══ Supplied entries ══

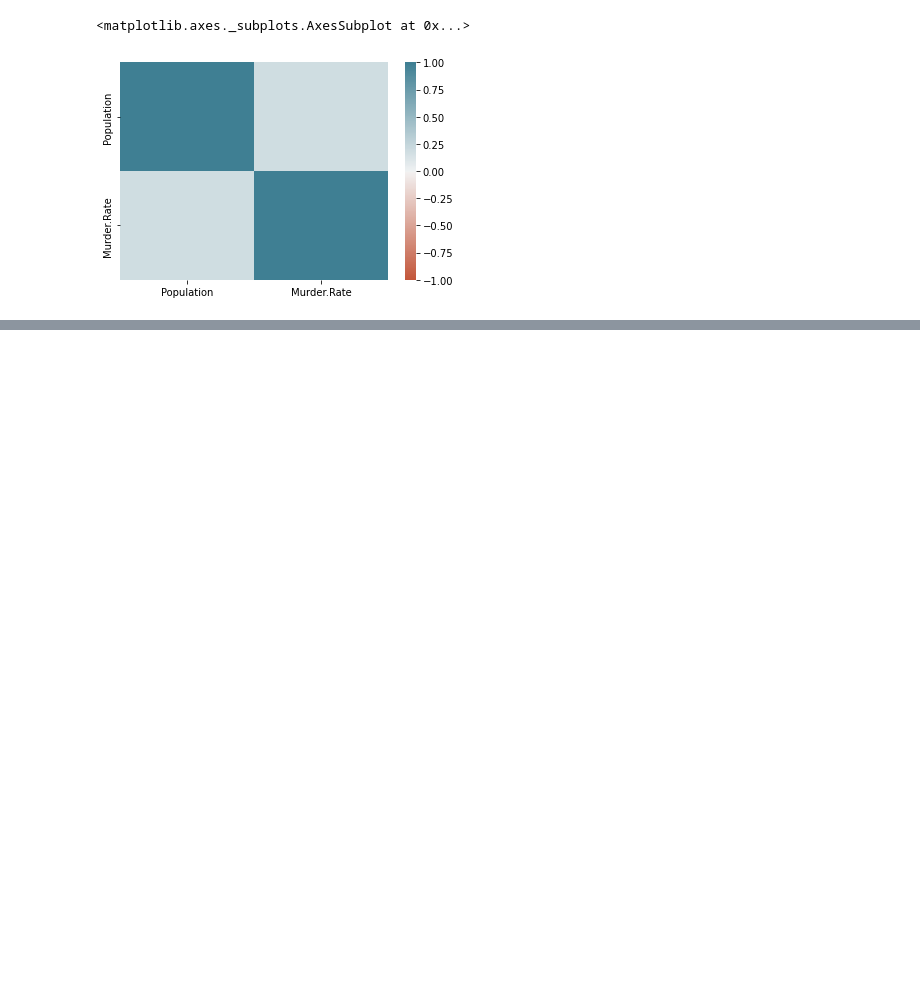
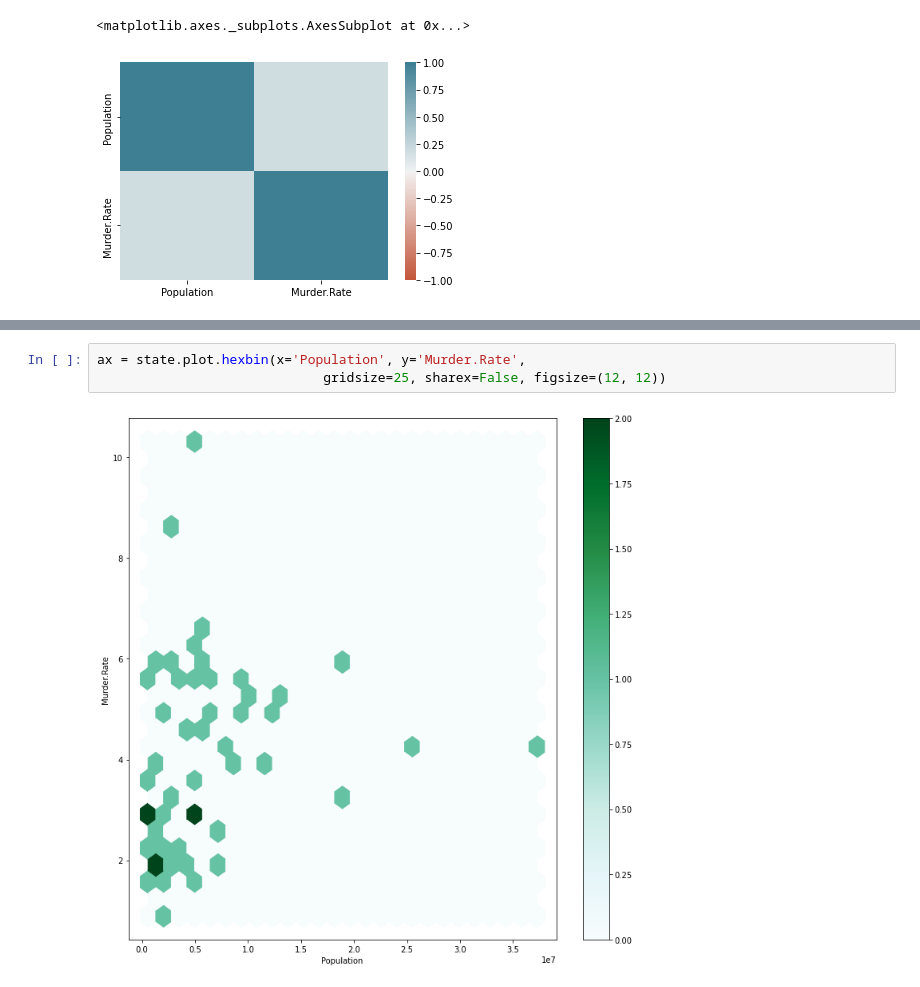
Before and after one commit to pradeepnegi88/practical-statistics, a Jupyter notebook: StatisticsPractical.ipynb, the cells around one changed output, grey strips where cells are left out. Saved outputs shown, nothing was run; the diff lists cells and outputs as text; blank space fills up the shorter version.

```diff
--- a/StatisticsPractical.ipynb
+++ b/StatisticsPractical.ipynb
@@ -226,0 +234,5 @@ sns.heatmap(state.corr(), vmin=-1, vmax=1,
+# %%
+ax = state.plot.hexbin(x='Population', y='Murder.Rate',
+                             gridsize=25, sharex=False, figsize=(12, 12))
+# %% [output]
+[figure, added]
```
Also changed, not shown: parts of 2 cells of this notebook.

═══

What this task involves.
Repeat every entry above exactly; images stay out of the copy.

Solution for this problem.
Before and after one commit to pradeepnegi88/practical-statistics, a Jupyter notebook: StatisticsPractical.ipynb, the cells around one changed output, grey strips where cells are left out. Saved outputs shown, nothing was run; the diff lists cells and outputs as text; blank space fills up the shorter version.

```diff
--- a/StatisticsPractical.ipynb
+++ b/StatisticsPractical.ipynb
@@ -226,0 +234,5 @@ sns.heatmap(state.corr(), vmin=-1, vmax=1,
+# %%
+ax = state.plot.hexbin(x='Population', y='Murder.Rate',
+                             gridsize=25, sharex=False, figsize=(12, 12))
+# %% [output]
+[figure, added]
```
Also changed, not shown: parts of 2 cells of this notebook.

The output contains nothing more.